What you need to do
Could you show all lines in the entries below that contain the string "Also"?

Record extracts
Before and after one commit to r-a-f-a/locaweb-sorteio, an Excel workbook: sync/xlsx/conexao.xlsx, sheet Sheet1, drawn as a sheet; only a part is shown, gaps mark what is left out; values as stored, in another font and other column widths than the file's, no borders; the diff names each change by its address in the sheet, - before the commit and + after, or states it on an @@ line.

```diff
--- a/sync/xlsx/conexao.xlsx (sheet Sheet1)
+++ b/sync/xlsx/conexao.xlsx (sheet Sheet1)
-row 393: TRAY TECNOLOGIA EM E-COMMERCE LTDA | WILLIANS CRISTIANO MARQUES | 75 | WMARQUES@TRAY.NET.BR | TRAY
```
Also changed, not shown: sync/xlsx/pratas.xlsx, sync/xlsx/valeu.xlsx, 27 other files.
* * *
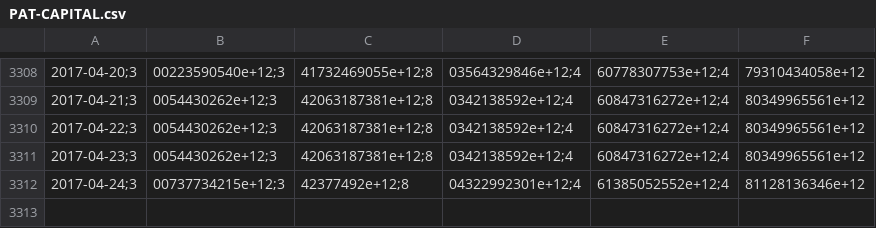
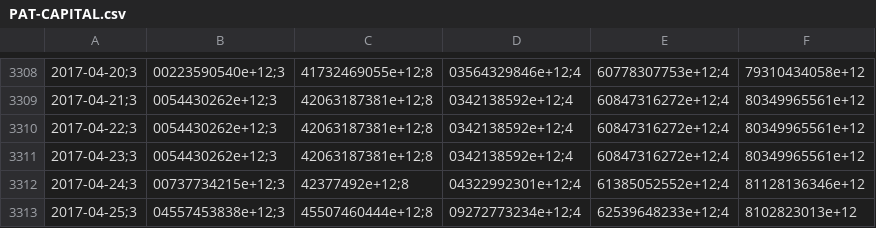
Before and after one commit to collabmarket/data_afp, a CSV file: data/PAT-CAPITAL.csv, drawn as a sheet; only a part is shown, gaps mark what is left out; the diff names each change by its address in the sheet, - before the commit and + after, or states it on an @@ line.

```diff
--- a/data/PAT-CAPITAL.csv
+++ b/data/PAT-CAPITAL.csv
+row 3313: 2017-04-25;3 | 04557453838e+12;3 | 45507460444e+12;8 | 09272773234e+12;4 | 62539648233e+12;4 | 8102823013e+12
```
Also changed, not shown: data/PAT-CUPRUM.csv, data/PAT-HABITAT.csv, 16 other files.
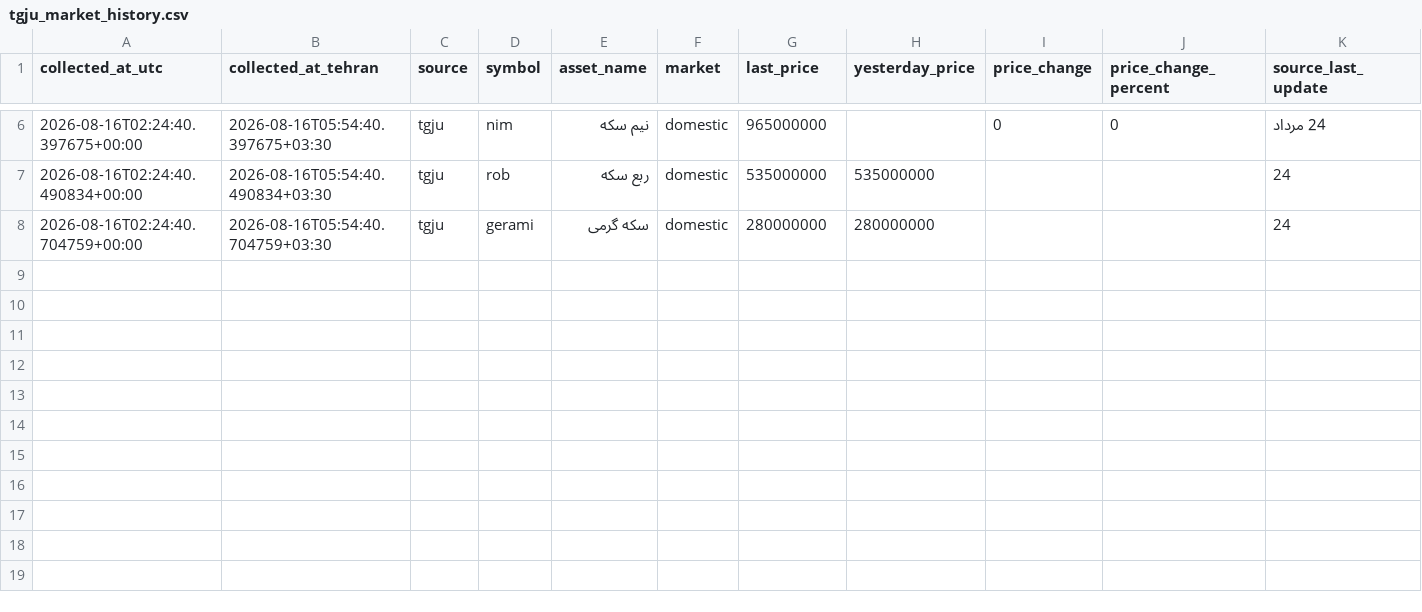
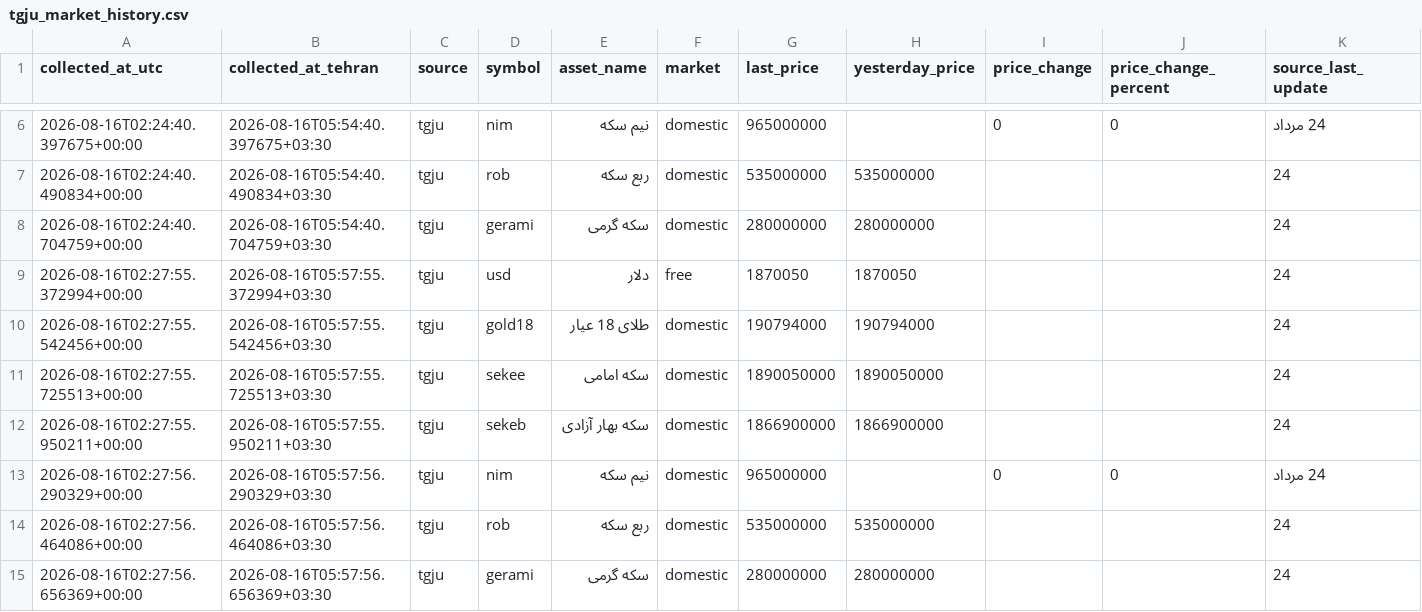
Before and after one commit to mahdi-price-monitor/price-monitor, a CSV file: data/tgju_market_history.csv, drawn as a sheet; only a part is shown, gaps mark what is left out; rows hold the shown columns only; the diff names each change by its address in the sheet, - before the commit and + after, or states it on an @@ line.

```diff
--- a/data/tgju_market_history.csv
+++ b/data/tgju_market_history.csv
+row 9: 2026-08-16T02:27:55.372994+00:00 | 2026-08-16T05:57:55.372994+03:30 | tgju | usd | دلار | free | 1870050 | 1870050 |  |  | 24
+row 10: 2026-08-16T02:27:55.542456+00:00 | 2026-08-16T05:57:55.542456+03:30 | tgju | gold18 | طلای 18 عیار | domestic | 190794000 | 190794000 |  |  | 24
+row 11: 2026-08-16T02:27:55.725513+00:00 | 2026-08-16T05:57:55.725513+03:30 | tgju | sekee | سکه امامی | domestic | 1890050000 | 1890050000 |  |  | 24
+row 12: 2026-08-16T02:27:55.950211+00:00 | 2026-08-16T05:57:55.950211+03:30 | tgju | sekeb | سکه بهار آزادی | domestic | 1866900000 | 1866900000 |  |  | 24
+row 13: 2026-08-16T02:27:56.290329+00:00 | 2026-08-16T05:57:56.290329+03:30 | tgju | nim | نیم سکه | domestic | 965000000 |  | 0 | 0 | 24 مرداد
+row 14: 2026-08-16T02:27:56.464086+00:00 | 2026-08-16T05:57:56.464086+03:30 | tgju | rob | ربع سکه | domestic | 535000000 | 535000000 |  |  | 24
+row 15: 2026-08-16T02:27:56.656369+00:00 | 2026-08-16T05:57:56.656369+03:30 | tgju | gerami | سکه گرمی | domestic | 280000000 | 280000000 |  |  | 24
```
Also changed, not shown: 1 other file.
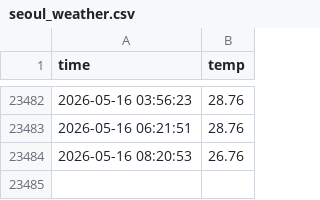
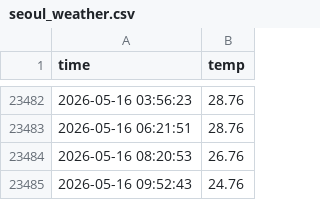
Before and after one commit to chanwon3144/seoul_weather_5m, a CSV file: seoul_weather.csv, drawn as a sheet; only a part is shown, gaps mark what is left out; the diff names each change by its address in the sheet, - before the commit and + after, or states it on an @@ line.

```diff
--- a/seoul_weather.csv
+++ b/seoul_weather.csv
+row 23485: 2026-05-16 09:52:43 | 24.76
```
---
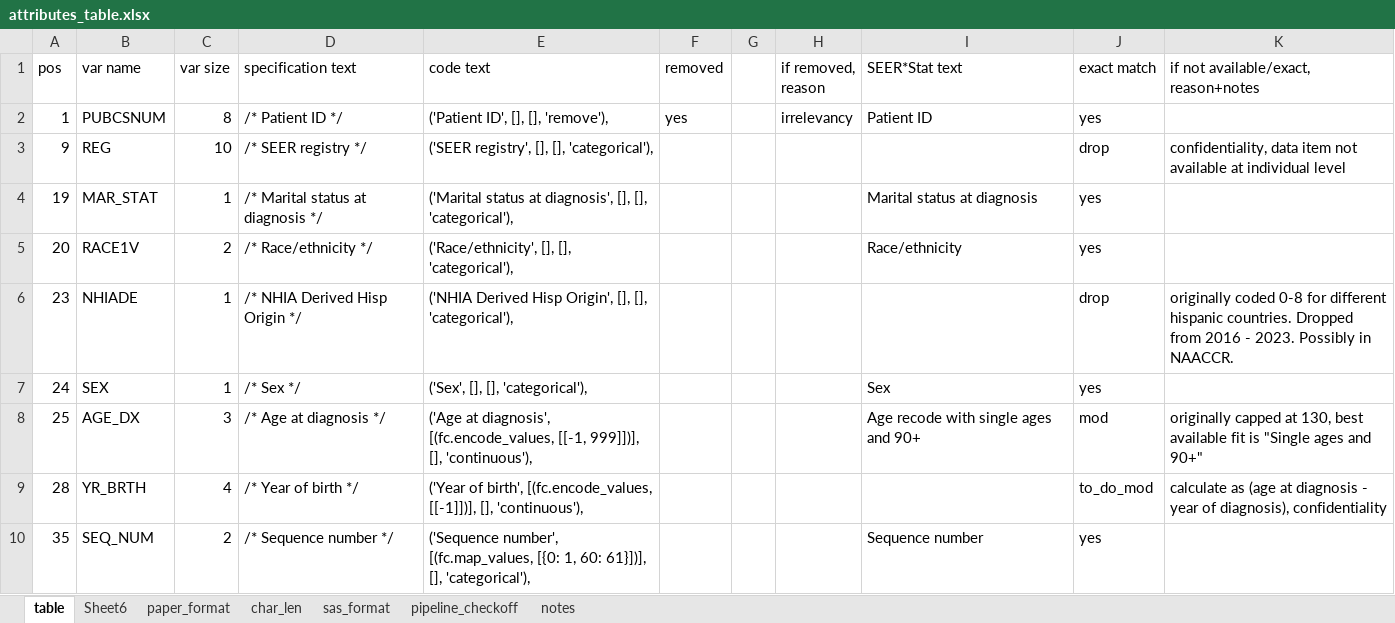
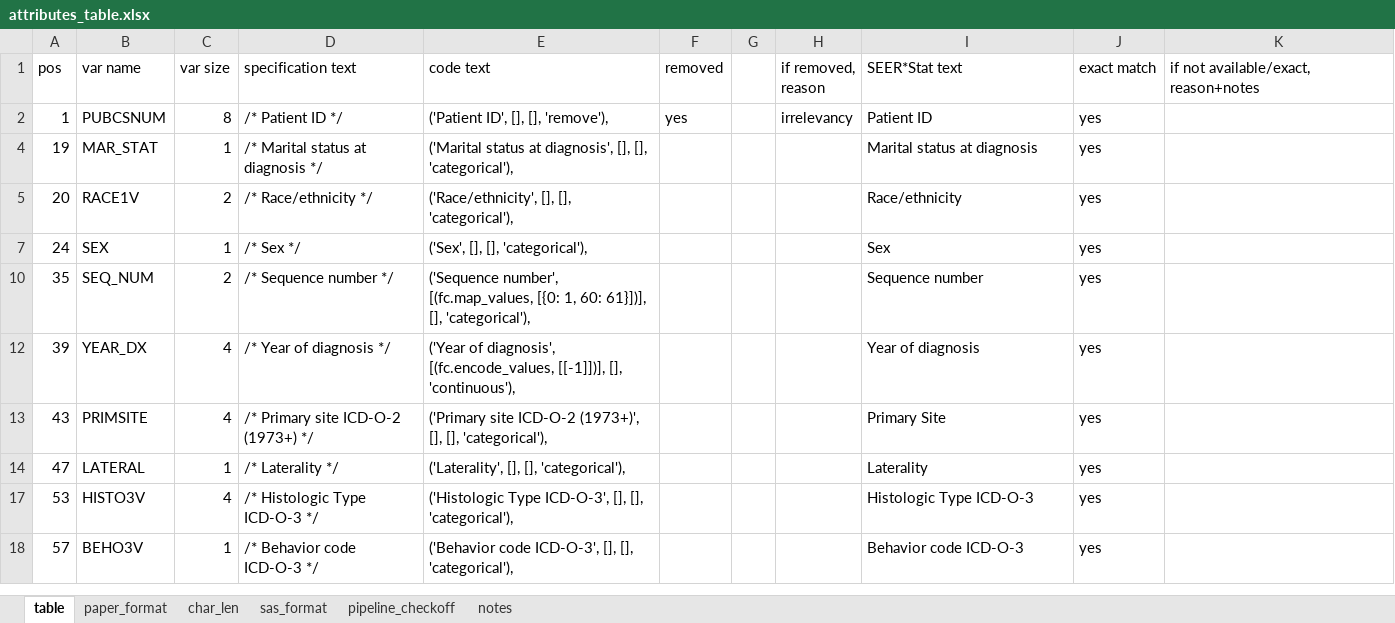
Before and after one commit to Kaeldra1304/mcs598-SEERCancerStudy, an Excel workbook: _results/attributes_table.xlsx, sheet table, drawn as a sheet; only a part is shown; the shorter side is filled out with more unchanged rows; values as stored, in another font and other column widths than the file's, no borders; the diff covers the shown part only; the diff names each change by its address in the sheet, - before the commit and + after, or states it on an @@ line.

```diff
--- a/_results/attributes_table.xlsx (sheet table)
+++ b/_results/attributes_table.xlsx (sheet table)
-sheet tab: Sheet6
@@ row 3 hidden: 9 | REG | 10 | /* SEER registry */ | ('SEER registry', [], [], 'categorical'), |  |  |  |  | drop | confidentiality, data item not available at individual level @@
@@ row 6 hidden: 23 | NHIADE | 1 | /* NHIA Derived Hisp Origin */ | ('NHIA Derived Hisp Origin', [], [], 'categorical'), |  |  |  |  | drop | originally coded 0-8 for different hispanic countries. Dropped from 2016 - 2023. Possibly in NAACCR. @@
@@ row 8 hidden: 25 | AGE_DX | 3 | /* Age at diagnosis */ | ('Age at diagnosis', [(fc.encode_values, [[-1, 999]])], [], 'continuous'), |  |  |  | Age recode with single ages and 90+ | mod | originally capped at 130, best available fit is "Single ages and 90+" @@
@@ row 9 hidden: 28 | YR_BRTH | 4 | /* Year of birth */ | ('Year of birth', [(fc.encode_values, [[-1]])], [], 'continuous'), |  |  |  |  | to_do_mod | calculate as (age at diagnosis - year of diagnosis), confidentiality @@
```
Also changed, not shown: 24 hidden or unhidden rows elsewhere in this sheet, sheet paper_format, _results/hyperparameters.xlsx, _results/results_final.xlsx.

Output of the exercise
Also changed, not shown: sync/xlsx/pratas.xlsx, sync/xlsx/valeu.xlsx, 27 other files.
Also changed, not shown: data/PAT-CUPRUM.csv, data/PAT-HABITAT.csv, 16 other files.
Also changed, not shown: 1 other file.
Also changed, not shown: 24 hidden or unhidden rows elsewhere in this sheet, sheet paper_format, _results/hyperparameters.xlsx, _results/results_final.xlsx.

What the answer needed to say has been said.